Capped fee engagements may be tempting, but on closer examination are a blunt instrument with often counter-intuitive consequences. Alternative fee arrangements are increasing in popularity, and this is because – on instinct – they represent something that is surely incontrovertibly good: a hard ceiling on costs. But we feel they can represent a false economy.
Experienced in-house practitioners will be familiar with one common scenario. As one GC told us recently: “It’s very obvious when the other side you’re working with is on a capped fee transaction, because the intensity and the volume of work disappears overnight when they hit the cap.” Suddenly, one side is putting up lower grades of lawyer, or devolving to different, perhaps even offshore, offices. Quite obviously, the desire and motivation to serve, question, challenge and investigate is gone when a cap is reached. At the very least, it’s an encouragement for a firm to deprioritise the matter. If that is noticeable to the opposing party in what is likely a fractious negotiation, it’s unlikely to be serving the client well.
Worse of course, the work still needs to be done. Generally, that ends up with the other side picking up the slack - and spending more, because they must bridge the gap in tasks that aren’t being done properly.
But what’s the problem, you might ask? So long as you are the party doing the capping, aren’t you just offsetting costs to the other side? Possibly. But in dispute, this is a highly unwise strategy. By letting the other party take up the effort, you are inviting them to set the terms. Any old-school Partner will tell you that this is going to be a costly mistake if it allows the other side to structure evidence and arguments to their own advantage. You are more likely not only to lose the case but end up paying the other side’s costs, inflated by your own parsimony.
Flat cap v. Top Hat
Perhaps the problem here is not the cap, per se, but the level at which it is set? Perhaps the trap is to have set the cap according to the estimate, rather than for, say, the 5% chance of litigation rolling into dramatic uncertainty. Let’s look at some possible scenarios.

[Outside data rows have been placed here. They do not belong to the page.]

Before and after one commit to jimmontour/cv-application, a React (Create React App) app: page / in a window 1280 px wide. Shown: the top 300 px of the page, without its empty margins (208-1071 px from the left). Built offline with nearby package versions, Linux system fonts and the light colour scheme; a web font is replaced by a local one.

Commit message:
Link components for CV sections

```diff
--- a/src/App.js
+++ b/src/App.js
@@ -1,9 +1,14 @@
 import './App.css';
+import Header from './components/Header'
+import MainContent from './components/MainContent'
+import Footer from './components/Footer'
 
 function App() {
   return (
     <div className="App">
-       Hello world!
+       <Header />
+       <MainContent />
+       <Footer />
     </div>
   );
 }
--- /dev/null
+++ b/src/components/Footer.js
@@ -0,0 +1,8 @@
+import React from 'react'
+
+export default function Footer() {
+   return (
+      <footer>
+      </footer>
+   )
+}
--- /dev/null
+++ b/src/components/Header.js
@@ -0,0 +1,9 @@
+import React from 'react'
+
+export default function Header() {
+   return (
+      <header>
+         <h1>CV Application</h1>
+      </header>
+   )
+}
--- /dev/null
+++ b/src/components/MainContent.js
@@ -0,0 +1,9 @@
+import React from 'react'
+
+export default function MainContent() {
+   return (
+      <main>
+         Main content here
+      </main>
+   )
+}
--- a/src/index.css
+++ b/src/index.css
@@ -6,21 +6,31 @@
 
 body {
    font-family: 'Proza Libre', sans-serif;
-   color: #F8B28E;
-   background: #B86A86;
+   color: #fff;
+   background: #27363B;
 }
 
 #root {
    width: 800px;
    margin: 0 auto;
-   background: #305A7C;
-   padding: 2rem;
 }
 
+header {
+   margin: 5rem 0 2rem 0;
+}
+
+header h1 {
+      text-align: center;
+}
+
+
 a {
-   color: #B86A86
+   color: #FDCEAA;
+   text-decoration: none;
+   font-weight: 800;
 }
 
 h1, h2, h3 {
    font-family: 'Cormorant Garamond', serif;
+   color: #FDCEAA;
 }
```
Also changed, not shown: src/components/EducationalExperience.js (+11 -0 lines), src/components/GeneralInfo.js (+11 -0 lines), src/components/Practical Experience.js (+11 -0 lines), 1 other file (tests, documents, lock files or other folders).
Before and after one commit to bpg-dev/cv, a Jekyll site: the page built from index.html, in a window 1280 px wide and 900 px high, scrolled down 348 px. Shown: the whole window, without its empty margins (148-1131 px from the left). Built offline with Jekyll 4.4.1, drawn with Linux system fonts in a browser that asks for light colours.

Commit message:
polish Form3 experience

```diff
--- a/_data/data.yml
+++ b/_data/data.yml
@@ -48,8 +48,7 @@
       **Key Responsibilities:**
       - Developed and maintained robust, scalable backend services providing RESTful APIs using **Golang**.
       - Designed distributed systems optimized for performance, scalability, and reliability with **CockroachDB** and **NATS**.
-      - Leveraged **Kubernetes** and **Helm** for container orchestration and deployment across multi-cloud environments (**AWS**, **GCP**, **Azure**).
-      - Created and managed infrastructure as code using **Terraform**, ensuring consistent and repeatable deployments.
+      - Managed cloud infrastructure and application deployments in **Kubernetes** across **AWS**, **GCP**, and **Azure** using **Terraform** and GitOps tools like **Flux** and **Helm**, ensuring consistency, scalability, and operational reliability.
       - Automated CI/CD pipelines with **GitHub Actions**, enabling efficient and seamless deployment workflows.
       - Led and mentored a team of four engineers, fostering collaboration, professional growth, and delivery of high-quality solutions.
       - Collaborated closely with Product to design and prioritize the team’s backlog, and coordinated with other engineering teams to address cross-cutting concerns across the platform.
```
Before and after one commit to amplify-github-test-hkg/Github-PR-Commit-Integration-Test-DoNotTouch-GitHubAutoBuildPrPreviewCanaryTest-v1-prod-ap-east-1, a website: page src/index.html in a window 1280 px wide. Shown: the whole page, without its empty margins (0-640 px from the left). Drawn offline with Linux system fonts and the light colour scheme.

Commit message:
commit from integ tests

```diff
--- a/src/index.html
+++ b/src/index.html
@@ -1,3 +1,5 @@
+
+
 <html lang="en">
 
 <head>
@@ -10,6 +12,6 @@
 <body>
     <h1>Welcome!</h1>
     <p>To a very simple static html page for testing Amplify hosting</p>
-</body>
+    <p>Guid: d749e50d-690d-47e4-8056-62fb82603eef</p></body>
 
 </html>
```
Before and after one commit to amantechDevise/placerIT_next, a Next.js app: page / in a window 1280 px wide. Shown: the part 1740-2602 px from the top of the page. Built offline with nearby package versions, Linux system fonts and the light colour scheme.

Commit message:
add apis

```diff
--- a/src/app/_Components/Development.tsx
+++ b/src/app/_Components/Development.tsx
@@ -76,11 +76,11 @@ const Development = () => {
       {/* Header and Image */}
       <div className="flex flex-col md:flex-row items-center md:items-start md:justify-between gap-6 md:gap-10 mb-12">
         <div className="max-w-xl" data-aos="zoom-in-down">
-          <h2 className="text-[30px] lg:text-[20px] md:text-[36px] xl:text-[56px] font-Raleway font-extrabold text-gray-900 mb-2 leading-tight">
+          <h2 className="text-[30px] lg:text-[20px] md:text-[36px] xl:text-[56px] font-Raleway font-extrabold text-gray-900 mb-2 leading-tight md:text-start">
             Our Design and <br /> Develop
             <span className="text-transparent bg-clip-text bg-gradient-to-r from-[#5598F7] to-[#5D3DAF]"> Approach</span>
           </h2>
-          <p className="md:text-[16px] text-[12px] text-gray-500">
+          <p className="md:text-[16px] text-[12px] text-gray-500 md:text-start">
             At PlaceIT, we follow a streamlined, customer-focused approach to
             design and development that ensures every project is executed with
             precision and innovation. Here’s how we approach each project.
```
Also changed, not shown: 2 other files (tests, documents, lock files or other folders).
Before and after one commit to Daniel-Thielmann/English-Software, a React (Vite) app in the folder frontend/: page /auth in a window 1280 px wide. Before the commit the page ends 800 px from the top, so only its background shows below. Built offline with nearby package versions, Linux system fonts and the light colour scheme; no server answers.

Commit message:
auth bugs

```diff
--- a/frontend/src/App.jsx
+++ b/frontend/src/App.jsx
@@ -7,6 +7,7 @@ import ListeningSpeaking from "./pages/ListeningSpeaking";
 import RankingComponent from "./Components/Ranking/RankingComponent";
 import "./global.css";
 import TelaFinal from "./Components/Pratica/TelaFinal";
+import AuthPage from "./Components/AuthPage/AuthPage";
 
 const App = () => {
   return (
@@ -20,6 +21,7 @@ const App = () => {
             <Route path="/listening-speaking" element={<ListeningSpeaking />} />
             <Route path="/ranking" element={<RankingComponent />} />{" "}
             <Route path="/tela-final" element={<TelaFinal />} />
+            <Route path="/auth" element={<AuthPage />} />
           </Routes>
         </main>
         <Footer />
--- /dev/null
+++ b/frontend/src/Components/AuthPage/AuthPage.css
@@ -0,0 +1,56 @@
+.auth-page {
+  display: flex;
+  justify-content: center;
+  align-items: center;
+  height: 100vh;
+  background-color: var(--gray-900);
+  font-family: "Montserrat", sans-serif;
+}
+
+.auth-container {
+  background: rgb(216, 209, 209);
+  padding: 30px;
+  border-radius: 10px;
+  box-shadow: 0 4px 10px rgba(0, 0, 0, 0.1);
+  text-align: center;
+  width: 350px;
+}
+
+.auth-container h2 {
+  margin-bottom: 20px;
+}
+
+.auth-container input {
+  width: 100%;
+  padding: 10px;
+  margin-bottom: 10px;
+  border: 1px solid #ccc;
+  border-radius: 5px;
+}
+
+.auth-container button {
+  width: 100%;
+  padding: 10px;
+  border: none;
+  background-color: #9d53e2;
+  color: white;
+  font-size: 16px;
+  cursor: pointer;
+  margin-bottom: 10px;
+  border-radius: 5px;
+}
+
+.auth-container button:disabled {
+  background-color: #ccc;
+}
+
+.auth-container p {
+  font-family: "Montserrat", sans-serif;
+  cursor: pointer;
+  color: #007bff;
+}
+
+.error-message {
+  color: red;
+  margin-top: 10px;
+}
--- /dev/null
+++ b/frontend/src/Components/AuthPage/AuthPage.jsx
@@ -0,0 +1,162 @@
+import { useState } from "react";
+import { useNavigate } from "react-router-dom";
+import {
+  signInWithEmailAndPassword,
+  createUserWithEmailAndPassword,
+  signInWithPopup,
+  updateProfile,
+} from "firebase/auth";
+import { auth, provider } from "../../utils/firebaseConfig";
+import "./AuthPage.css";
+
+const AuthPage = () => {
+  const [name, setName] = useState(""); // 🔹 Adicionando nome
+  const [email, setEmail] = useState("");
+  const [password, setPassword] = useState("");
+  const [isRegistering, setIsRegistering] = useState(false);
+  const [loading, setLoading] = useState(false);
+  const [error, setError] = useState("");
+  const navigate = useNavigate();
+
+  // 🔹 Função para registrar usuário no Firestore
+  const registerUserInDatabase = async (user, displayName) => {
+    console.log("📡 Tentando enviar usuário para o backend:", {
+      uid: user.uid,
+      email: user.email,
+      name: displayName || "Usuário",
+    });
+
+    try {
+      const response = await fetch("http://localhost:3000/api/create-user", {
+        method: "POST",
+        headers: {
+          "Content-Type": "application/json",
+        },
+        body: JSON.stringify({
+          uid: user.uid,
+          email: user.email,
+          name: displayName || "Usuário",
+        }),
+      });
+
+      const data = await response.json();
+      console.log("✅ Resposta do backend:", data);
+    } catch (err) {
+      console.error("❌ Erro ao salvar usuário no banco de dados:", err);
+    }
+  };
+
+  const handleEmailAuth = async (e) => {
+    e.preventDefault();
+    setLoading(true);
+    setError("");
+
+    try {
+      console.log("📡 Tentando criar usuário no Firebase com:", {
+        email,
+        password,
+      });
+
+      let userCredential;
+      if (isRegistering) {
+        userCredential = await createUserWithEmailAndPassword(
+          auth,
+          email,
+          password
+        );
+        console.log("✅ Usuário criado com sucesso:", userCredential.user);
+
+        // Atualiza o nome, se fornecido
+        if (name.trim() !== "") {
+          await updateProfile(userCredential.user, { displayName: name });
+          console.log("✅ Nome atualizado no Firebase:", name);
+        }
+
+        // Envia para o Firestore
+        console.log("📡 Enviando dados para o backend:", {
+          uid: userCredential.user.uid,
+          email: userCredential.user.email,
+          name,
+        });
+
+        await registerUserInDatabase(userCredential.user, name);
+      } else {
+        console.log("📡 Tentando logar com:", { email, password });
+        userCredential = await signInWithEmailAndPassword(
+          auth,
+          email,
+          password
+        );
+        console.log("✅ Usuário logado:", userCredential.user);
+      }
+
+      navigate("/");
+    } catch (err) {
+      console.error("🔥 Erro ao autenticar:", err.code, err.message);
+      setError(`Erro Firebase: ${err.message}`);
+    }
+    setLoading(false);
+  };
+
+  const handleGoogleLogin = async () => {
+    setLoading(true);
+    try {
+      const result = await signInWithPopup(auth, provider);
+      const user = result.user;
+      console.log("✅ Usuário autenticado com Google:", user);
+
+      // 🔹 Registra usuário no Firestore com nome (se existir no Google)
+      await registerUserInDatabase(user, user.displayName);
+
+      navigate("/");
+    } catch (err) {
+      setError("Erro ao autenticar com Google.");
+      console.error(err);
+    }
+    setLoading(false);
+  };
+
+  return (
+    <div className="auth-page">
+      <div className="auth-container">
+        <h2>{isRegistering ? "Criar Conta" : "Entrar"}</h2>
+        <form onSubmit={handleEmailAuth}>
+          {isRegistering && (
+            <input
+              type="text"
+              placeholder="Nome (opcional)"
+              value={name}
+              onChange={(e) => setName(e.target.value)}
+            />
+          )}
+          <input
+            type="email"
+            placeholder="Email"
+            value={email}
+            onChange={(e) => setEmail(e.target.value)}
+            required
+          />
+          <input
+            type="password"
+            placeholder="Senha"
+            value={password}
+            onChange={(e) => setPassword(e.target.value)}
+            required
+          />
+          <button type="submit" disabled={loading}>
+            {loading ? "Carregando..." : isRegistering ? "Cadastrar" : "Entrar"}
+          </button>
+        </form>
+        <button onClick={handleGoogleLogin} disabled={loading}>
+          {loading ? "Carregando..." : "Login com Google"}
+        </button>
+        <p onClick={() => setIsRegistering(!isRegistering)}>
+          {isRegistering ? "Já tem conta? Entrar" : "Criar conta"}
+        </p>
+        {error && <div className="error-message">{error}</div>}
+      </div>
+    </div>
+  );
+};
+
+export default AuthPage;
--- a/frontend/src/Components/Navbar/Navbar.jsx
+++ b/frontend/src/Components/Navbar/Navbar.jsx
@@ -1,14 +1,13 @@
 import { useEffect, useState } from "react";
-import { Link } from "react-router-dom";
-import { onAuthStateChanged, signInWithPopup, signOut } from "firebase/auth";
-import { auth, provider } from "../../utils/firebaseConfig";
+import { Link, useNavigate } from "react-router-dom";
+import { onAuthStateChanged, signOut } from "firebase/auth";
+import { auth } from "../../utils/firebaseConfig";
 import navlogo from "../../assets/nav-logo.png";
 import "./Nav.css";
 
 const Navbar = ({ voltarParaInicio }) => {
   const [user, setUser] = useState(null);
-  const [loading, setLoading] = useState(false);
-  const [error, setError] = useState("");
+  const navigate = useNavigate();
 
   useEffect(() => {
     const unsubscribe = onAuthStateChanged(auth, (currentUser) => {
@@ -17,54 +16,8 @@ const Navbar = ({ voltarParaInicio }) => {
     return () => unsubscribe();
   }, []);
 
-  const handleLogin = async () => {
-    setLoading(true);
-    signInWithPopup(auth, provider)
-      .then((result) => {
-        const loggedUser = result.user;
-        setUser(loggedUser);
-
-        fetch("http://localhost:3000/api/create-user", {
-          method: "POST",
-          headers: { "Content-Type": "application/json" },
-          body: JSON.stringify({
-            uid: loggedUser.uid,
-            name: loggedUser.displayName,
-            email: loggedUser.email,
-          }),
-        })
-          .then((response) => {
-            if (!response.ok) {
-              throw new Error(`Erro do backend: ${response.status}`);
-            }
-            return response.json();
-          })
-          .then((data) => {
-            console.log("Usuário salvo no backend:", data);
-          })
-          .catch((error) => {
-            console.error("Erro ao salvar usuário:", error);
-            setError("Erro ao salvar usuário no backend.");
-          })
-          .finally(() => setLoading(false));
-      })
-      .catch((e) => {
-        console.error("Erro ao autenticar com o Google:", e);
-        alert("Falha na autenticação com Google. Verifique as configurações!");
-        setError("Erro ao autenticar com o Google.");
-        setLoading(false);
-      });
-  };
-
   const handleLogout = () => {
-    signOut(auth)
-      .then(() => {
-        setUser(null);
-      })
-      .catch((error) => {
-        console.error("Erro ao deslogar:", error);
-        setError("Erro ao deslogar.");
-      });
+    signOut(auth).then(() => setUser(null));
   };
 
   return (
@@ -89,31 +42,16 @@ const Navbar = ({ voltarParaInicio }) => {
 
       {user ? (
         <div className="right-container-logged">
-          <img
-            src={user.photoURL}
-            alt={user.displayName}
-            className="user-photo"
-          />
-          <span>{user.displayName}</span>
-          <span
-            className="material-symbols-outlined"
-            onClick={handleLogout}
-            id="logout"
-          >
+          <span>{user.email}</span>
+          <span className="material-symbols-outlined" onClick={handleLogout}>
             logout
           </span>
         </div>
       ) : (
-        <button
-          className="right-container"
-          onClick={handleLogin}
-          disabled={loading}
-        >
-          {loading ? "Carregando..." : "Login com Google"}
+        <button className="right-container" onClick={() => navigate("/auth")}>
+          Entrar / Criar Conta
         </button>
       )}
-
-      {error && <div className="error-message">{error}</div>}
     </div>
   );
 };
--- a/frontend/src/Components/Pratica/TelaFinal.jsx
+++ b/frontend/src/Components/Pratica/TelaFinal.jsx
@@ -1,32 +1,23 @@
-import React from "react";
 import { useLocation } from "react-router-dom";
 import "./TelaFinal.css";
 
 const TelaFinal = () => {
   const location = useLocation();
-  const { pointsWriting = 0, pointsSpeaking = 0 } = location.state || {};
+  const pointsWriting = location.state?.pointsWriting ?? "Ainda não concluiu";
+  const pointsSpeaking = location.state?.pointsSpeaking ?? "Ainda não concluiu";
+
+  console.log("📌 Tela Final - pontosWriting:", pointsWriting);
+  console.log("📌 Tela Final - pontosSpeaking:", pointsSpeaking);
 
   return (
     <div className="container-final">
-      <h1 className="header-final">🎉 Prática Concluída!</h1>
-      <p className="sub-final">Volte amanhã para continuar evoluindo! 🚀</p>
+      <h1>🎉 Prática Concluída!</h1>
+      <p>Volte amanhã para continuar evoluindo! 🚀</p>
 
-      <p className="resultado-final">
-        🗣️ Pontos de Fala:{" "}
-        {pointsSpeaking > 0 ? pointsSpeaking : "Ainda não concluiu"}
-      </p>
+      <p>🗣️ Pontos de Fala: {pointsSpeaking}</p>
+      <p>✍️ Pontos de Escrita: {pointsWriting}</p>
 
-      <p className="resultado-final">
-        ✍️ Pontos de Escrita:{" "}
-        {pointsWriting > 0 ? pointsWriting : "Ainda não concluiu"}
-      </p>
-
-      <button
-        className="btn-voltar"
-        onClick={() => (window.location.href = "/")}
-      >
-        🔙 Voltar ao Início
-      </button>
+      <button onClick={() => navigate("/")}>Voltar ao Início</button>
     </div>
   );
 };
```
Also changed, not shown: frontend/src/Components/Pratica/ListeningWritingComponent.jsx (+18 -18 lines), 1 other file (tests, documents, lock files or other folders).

Low cap and you lose. As we have seen, you will end up footing the bill anyway, an unnecessarily large bill for costs which you have effectively pushed onto the other party.
Low cap and you win. A best case, perhaps, as the other side picks up your fees as well as their own costs. But in this scenario, the cap was immaterial - except for the extra risk it created to your position and the inevitability that someone, somewhere, feels hard done by.
High cap. A high cap is almost justifiable. Instead of trying to lock down a legal firm’s rates, you are instead perhaps buying a little security for a GC and their CFO to reduce risk and offer some forward visibility across the 12 and 24 month business cycles. But you still have no fundamental idea whether the cap will be hit, or whether you are getting value for money from your spend: it’s merely an artificial marker.
To make this more obvious, let’s take capping to its logical conclusion: both parties are on a capped deal. Quite clearly, the advantage lies with whichever party survives the longest without reaching their limit, because they will be entitled to the greater diligence. If advantage lies with the softest cap, why have one at all?
Billing isn’t the problem. It’s visibility.
Let’s be clear - there is a place for alternative fee arrangements, including caps and fixed fees, in certain cases. The classic example is a real estate lease. More and more conveyancing pieces of work are being conducted on a fixed fee basis because it is a sufficiently commoditised activity and attracts enough throughput that sometimes both sides will win, sometimes both will lose, and the risk is worth the effort because it is outweighed by the increased business. The cap is effectively a marketing tool, not an instrument of financial management.
But there can be little doubt that capped fees are spreading too far. As we have seen, the apparent predictability they create is an illusion. In more complex work where the scope is likely to change – precisely the complex work where expense is less predictable and a cap more attractive - the challenge is not the actual cost, it’s visibility of work (and the associated cost).
Knowing from the start what the service will cost is a poor but increasingly common substitute for knowing exactly what you are getting. No one likes to emerge from a transaction with the feeling they have been taken advantage of. Yet in a capped situation, either lawyer or client is practically bound to feel aggrieved.
When the focus is exclusively on price, whatever happens, one side will feel cheated. Whatever the number is, no matter how justified or unjustified, either the client will ultimately think “I am no longer receiving value”, or the law firm will feel “We’re throwing in effort for nothing”. All because of an arbitrary number based on initial perception rather than the reality of a matter and the course it has taken.
For the vast majority of work, the key to cost control is visibility. Transparency of the sort offered by Apperio, is invaluable in any matter, opening up in-house or even out-of-house comparisons whereby businesses can compare similar legal issues and the resources and effort required to resolve them. It allows clients to understand their spend, to appreciate the value they have received and to satisfy the CFO’s need for forward planning.
Not only are capped fees an obstruction to the best work; they are therefore an encouragement to opacity and a distortion of market value – making useful comparisons of work harder, not easier. A cap should be there at best for when things go wrong. No one is saying that cost control should not be a priority – but real control comes from visibility, not an arbitrary cap.